Ending the inquest with a narrative conclusion, the coroner said if an ambulance had been sent sooner - after Mrs Pring's first call - it was "probable" that Fred Pring would have survived long enough to receive medical attention at hospital.
He said it was "unacceptable" for ambulance delays to cause the potential loss of one life, and warned that other lives would also be at risk if action was not taken to improve matters.
A Welsh Ambulance Service manager has told an inquest she held an investigation after Fred Pring's death, which concluded that there were no ambulances available to go to his aid.
Jill Plemming said: "Between 0109 hours and 0142 hours there were no resources available to this patient. The reason for this was the significant delays in transferring patients both to Wrexham Maelor and Glan Clwyd hospitals."
She added the delays were further impacted by the urgent requirement to give crews 'non-disturbable' breaks after five hours of duty.
An accumulation of these breaks also had a knock-on effect on resources available at that time, Ms Plemming said.
The manager of Welsh Ambulance Service's call centre has given evidence at the inquest of a man who died after waiting nearly an hour for an ambulance arrive.
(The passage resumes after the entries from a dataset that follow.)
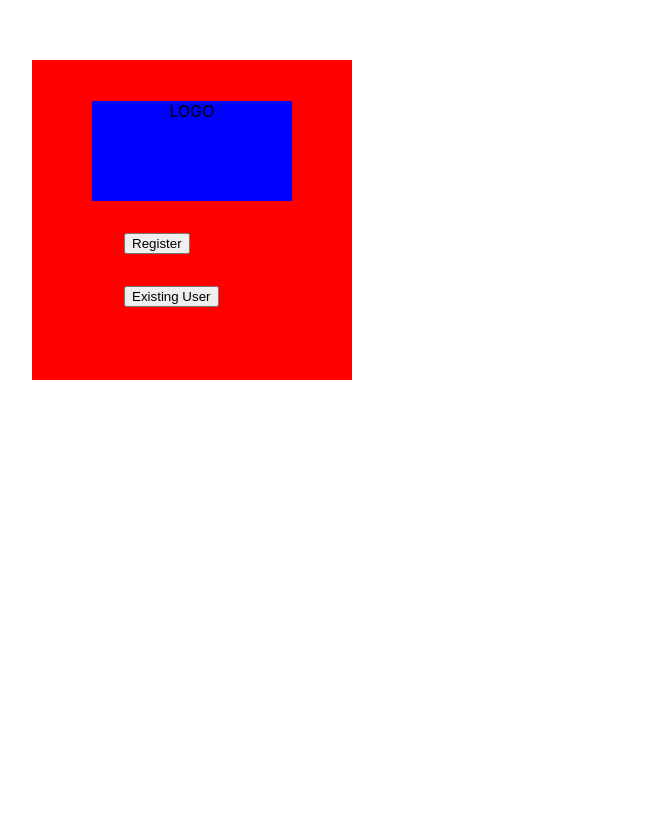
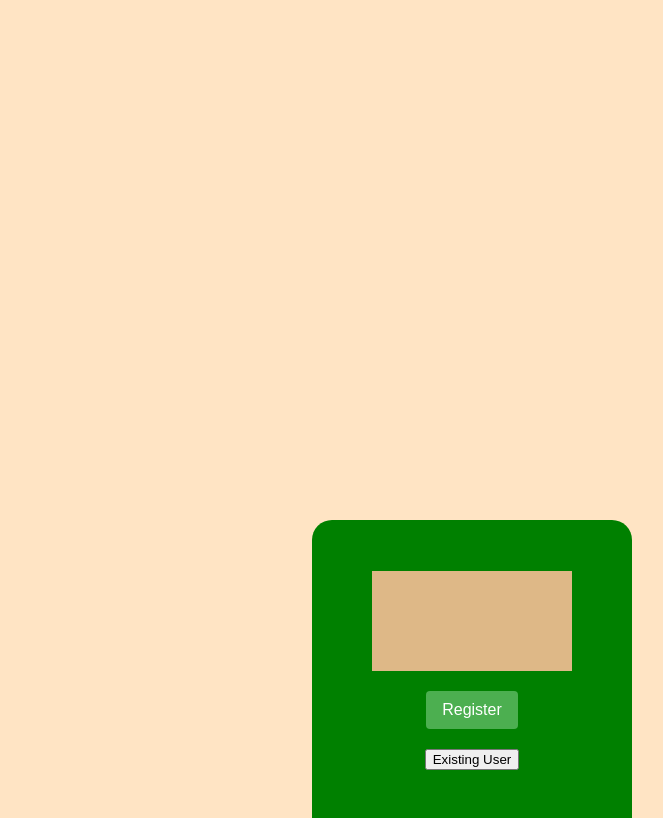
Before and after one commit to Little-Wolfie/listodo, a React (Create React App) app: page / in a window 1280 px wide. Shown: the part 120-938 px from the top of the page, without its empty margins (168-831 px from the left). Before the commit the page ends 800 px from the top, so only its background shows below. Built offline with nearby package versions, Linux system fonts and the light colour scheme.

Commit message:
ticket1 is in progress added functionality to landing page

```diff
--- a/src/components/AuthTest.jsx
+++ b/src/components/AuthTest.jsx
@@ -23,4 +23,4 @@ const AuthTest = () => {
 }
 
 
-export default AuthTest
+export default AuthTest;
--- a/src/components/Landing Page components/LandingPage.jsx
+++ b/src/components/Landing Page components/LandingPage.jsx
@@ -1,29 +1,42 @@
-import React, { useState } from 'react'
-import { Register } from './Register';
-import { SignIn } from './SignIn';
+import React, { useState } from "react";
+import { Register } from "./Register";
+import { SignIn } from "./SignIn";
 import "../../css/LandingPage.css";
 
 export const LandingPage = () => {
-  const [regPopup, setRegPopup] = useState(false)
-  const [signInPopup, setSignInPopup] = useState(false)
+  const [regPopup, setRegPopup] = useState(false);
+  const [signInPopup, setSignInPopup] = useState(false);
+  const [showRegisterButton, setShowRegisterButton] = useState(true);
+  const [showExistingUserButton, setShowExistingUserButton] = useState(true);
 
   const regClickHandler = () => {
-    setRegPopup(true)
-  }
+    setShowRegisterButton(false);
+    setShowExistingUserButton(false);
+    setRegPopup(true);
+  };
   const signInClickHandler = () => {
-    setSignInPopup(true)
-  }
+    setShowExistingUserButton(false);
+    setShowRegisterButton(false);
+    setSignInPopup(true);
+  };
   return (
-    <div className='landing-page-container'>
-    <div className='landing-page'>
-      <div className='logo'>
-        LOGO
+    <div className="landing-page-container">
+      <div className="landing-page">
+        <div className="logo"></div>
+        {showRegisterButton && (
+          <button className="register-button" onClick={regClickHandler}>
+            Register
+          </button>
+        )}
+
+        {regPopup && <Register />}
+        {showExistingUserButton && (
+          <button className="existing-user-button"  onClick={signInClickHandler}>
+            Existing User
+          </button>
+        )}
+        {signInPopup && <SignIn />}
       </div>
-      <button className='register-button' onClick={regClickHandler}>Register</button>
-      <button className='existing-user-button' onClick={signInClickHandler}>Existing User</button>
-      {regPopup && <Register />}
-      {signInPopup && <SignIn />}
     </div>
-    </div>
-  )
-}
+  );
+};
--- a/src/components/Landing Page components/Register.jsx
+++ b/src/components/Landing Page components/Register.jsx
@@ -1,23 +1,46 @@
 import { useState } from "react";
 import { auth } from "../../firebase/firebase";
-import { createUserWithEmailAndPassword } from "firebase/auth"
+import { createUserWithEmailAndPassword } from "firebase/auth";
 
 export const Register = () => {
-    const [email, setEmail] = useState("")
-    const [password, setPassword] = useState("")
-    console.log(auth?.currentUser?.email)
-    const CreateAccount = async () => {
-        await createUserWithEmailAndPassword(auth, email, password)
+  const [email, setEmail] = useState("");
+  const [password, setPassword] = useState("");
+  const [error, setError] = useState(null);
+
+  const CreateAccount = async () => {
+    if (
+      !/^[\w-]+(\.[\w-]+)*@[a-zA-Z0-9-]+(\.[a-zA-Z0-9-]+)*(\.[a-zA-Z]{2,})$/g.test(
+        email
+      ) &&
+      !/^(?=.*[a-z])(?=.*[A-Z])(?=.*\d)[a-zA-Z\d]{8,}$/g.test(password)
+    ) {
+      setError(true);
     }
+
+    try {
+      await createUserWithEmailAndPassword(auth, email, password);
+    } catch (error) {
+      console.error(error);
+      setError(error);
+    }
+
     return (
-        <div>
-            <input placeholder="email" type="email" value={email} onChange={e => setEmail(e.target.value)}>
-            </input>
-            <input placeholder="password" type="password" value={password} onChange={e => setPassword(e.target.value)}>
-            </input>
-            <button onClick={CreateAccount}>
-                Create Account
-            </button>
-        </div>
-    )
-}
+      <div>
+        <input
+          placeholder="email"
+          type="email"
+          value={email}
+          onChange={(e) => setEmail(e.target.value)}
+          required
+        ></input>
+        <input
+          placeholder="password"
+          type="password"
+          value={password}
+          onChange={(e) => setPassword(e.target.value)}
+        ></input>
+        <button onClick={CreateAccount}>Create Account</button>
+      </div>
+    );
+  };
+};
--- a/src/components/Landing Page components/SignIn.jsx
+++ b/src/components/Landing Page components/SignIn.jsx
@@ -1,23 +1,40 @@
 import { useState } from "react";
 import { auth } from "../../firebase/firebase";
-import { signInWithEmailAndPassword } from "firebase/auth"
+import { signInWithEmailAndPassword } from "firebase/auth";
 
 export const SignIn = () => {
-    const [email, setEmail] = useState("")
-    const [password, setPassword] = useState("")
-    console.log(auth?.currentUser?.email)
-    const signIn = async () => {
-        await signInWithEmailAndPassword(auth, email, password)
+  const [email, setEmail] = useState("");
+  const [password, setPassword] = useState("");
+  const [error, setError] = useState(null);
+
+  const signIn = async () => {
+    try {
+      await signInWithEmailAndPassword(auth, email, password).then(
+        (userCredential) => {
+          const user = userCredential.user;
+          console.log(user)
+        }
+      );
+    } catch(error) {
+      console.error(error);
+      setError(error)
     }
-    return (
-        <div>
-            <input placeholder="email" type="email" value={email} onChange={e => setEmail(e.target.value)}>
-            </input>
-            <input placeholder="password" type="password" value={password} onChange={e => setPassword(e.target.value)}>
-            </input>
-            <button onClick={signIn}>
-                Sign In
-            </button>
-        </div>
-    )
-}
+  };
+  return (
+    <div>
+      <input
+        placeholder="email"
+        type="email"
+        value={email}
+        onChange={(e) => setEmail(e.target.value)}
+      ></input>
+      <input
+        placeholder="password"
+        type="password"
+        value={password}
+        onChange={(e) => setPassword(e.target.value)}
+      ></input>
+      <button onClick={signIn}>Sign In</button>
+    </div>
+  );
+};
--- a/src/css/LandingPage.css
+++ b/src/css/LandingPage.css
@@ -1,23 +1,40 @@
+body {
+    background-color: bisque;
+
+}
+
+
 .landing-page-container {
     display: flex;
     flex-direction: column;
     align-items: center;
     justify-content: space-evenly;
-    margin-top: 180px;
-    margin-left: 200px;
-    background-color: red;
+   margin: 50% auto;
+    background-color:green;
     width: 20rem;
     height: 20rem;
+    border-radius: 20px;
 }
 
 .landing-page-container button {
-    display: block;
-    margin: 2rem;
+   display: flex;
+    margin: 20px auto;
 
 }
 
 .logo {
     width: 200px;
     height: 100px;
-    background-color: blue;
+    background-color: burlywood;
 }
+.register-button {
+    background-color: #4caf50;
+    color: white;
+    padding: 10px 16px;
+    border: none;
+    border-radius: 4px;
+    cursor: pointer;
+    font-size: 16px;
+    transition: background-color 0.3s ease;
+
+}
```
Jill Plemming said an investigation found call handlers made minor errors when dealing with four emergency calls from 74-year-old Fred Pring's wife but they complied with protocols.
Yesterday Mrs Pring told the court she believed the final call handler showed "a total lack of compassion" when she rang to report her husband had died.
Ms Plemming said the call handler was found to have "a professional tone and showed compassion for the caller's feelings."
The inquest has heard that one ambulance, which would have been allocated Fred Pring's emergency that night, was stuck at Wrexham Maelor Hospital waiting to transfer a patient for almost five hours - 287 minutes to be exact.
Coroner John Gittins told manager Ms Plemming that is "a very long time" to wait to transfer a patient.
She replied: "Yes, it is."
When he asked if there was a target patient transfer time, she told him it was 15 minutes.
Mr Gittins: "So, in a nutshell, six ambulances waiting to transfer patients at Wrexham Maelor, three ambulances waiting to transfer patients at Glan Clwyd. All experiencing delays significantly longer than the 15 minute target time?"
Ms Plemming: "Yes."